We learned that families living at this shelter had to walk to a separate facility for meals. “Ridiculous,” said Charlyn. “How are kids expected to do well in school if breakfast is a mile away? How are their parents supposed to be their best selves as they look for jobs?” She felt that this was a basic necessity and that no one should have to shlep from a shelter to a commissary – even if it was just down the street. We could provide breakfast foods that could be served right at the house.
The staff members accepted our offer and we set a date to deliver the food.
Ali, Charlyn, and I went to Costco and picked out items that didn’t require any cooking: cereal, fruit, yogurt, juices, bagels, and cream cheese. Ali pushed the shopping cart while I drove Charlyn down the aisles in her wheelchair.
“We don’t want any junk,” Charlyn told us as we shopped. “Just healthy food. No sugary cereals or doughnuts. Those foods will not give the families the nutrition they need.”
That didn’t stop Charlyn from requesting a package of muffins to take back to the nursing home.
Our next stop was the shelter. Two staff members met us at the front door, while Charlyn waited in the car. They helped Ali and me unload the groceries. We had hoped to bring Charlyn into the home to meet some of the people living there, but that wasn’t allowed because of client confidentiality. I was disappointed but Charlyn understood the need to protect their privacy.
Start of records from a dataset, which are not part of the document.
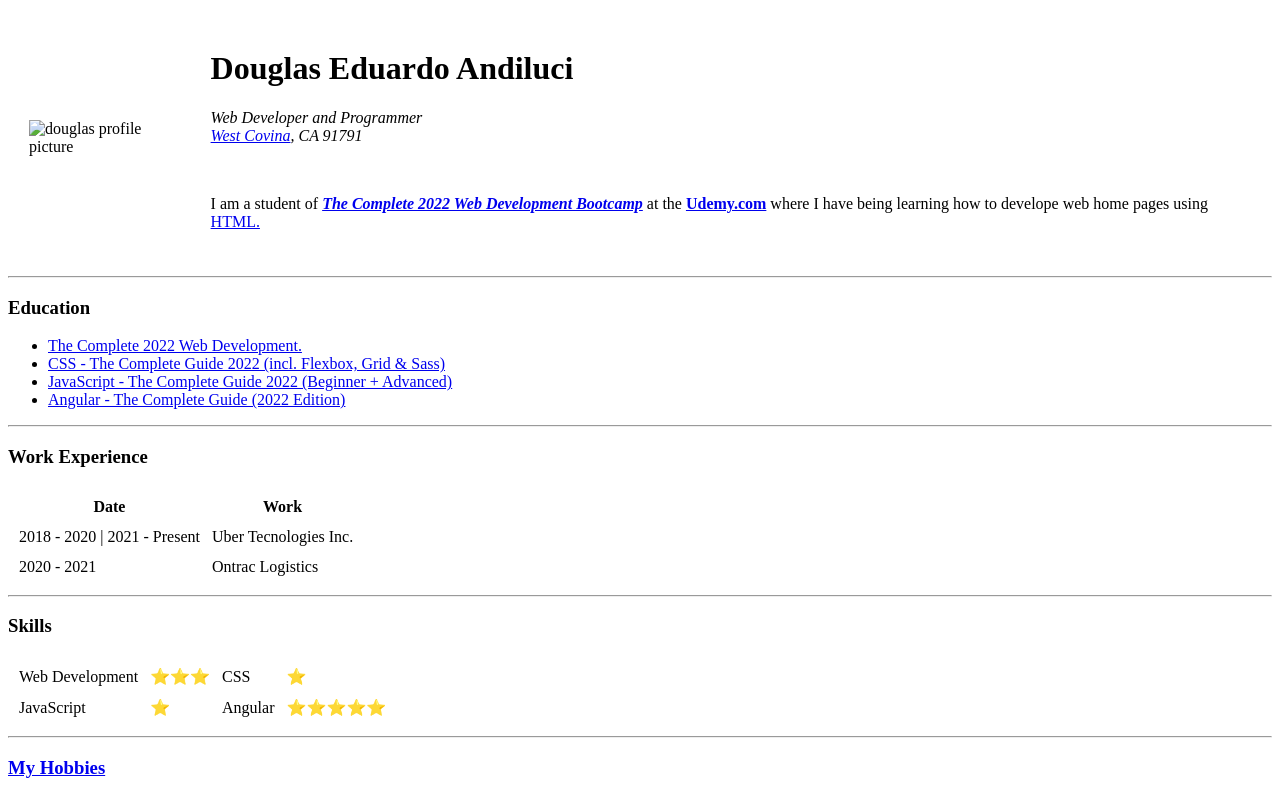
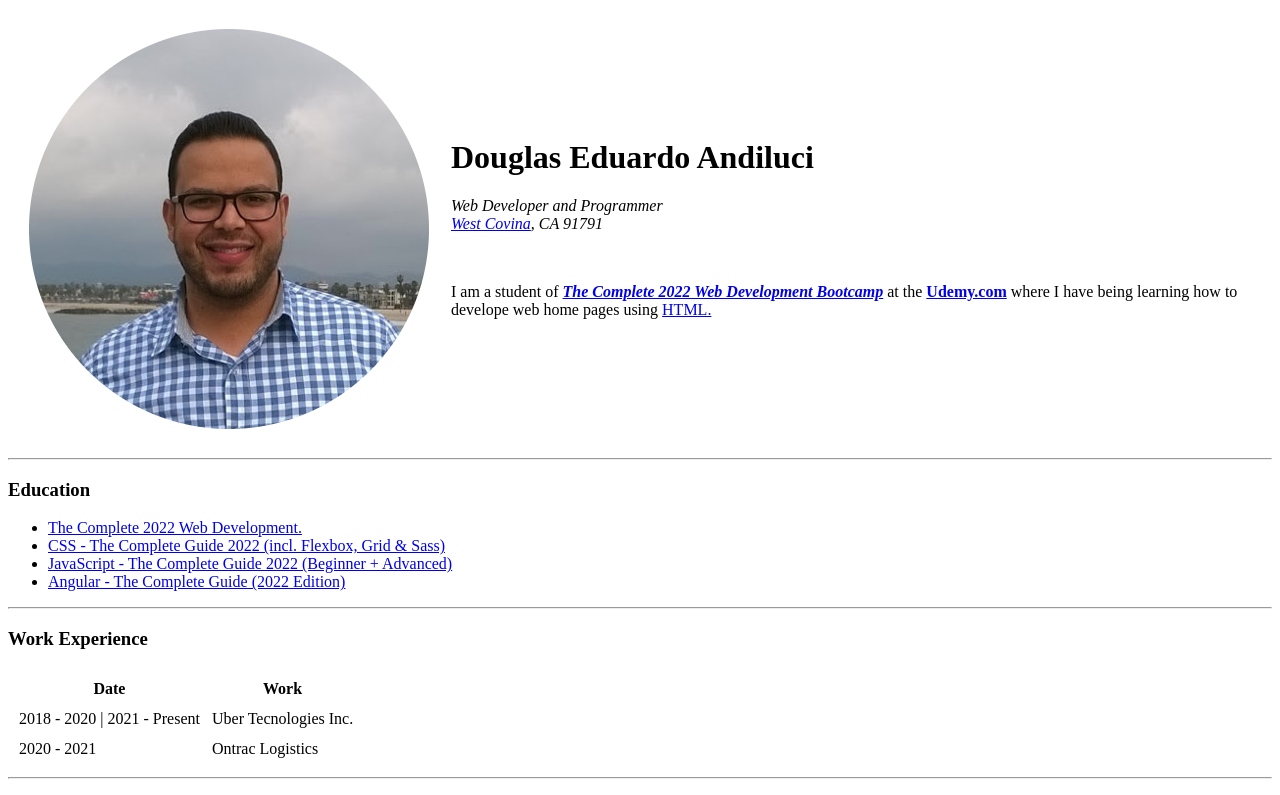
Before and after one commit to DougAndiluci/CV, a plain HTML site: page index.html in a window 1280 px wide. Shown: the top 795 px of the page. Drawn offline with Linux system fonts and the light colour scheme.

Commit message:
Update index.html

```diff
--- a/index.html
+++ b/index.html
@@ -1,16 +1,14 @@
-<!DOCTYPE html>
 <html lang="en" dir="ltr">
 
 <head>
   <meta charset="utf-8">
   <title>Douglas Andiluci's Personal Site</title>
 </head>
-<!--This is a comment-->
 
 <body>
   <table cellspacing="20">
     <tr>
-      <td><img src="images/douglas.png" alt="douglas profile picture"></td>
+      <td><img src="douglas.png" alt="douglas profile picture"></td>
       <td>
         <h1>Douglas Eduardo Andiluci</h1>
         <dl>
```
Staff were beyond grateful. I asked them to come to the car to meet Charlyn. That moment will always remain in my thoughts. She sat in the passenger seat – trying to observe what was going on around her (which was a challenge given her limited eyesight).
When they greeted her, they were surprised to learn that this whole idea came from her – an 85-year-old woman. On the outside she looked fragile and worn. But on the inside, she was Charlyn – a determined activist still able to make a positive impact.
They graciously thanked her in person and residents sent her a card a few weeks later. Charlyn was proud. As her memory diminished, I’d remind her of this act of kindness and the many others that she initiated over the years we were together.
Charlyn was concerned that children weren’t reading enough so we wrote a children’s book and donated copies to an elementary school. During the holidays, we collected new mittens and socks and brought them to local nonprofits.
Her final charitable act was helping to make blankets for shelter dogs. She wanted to present the blankets to the people who worked at the shelter. We had visited there a few times and she adored the dogs. Charlyn died before the project was finished. I put together the last blanket and donated them in her memory.
It’s never too late to be impactful.
Tikkun Olam. Θ
Carolyn Schultz Eggert writes from Newton. She has been working to improve the lives of older people for 10 years through her business, Family Friends Boston. Previously she was a reporter for People magazine. Questions? Please email her at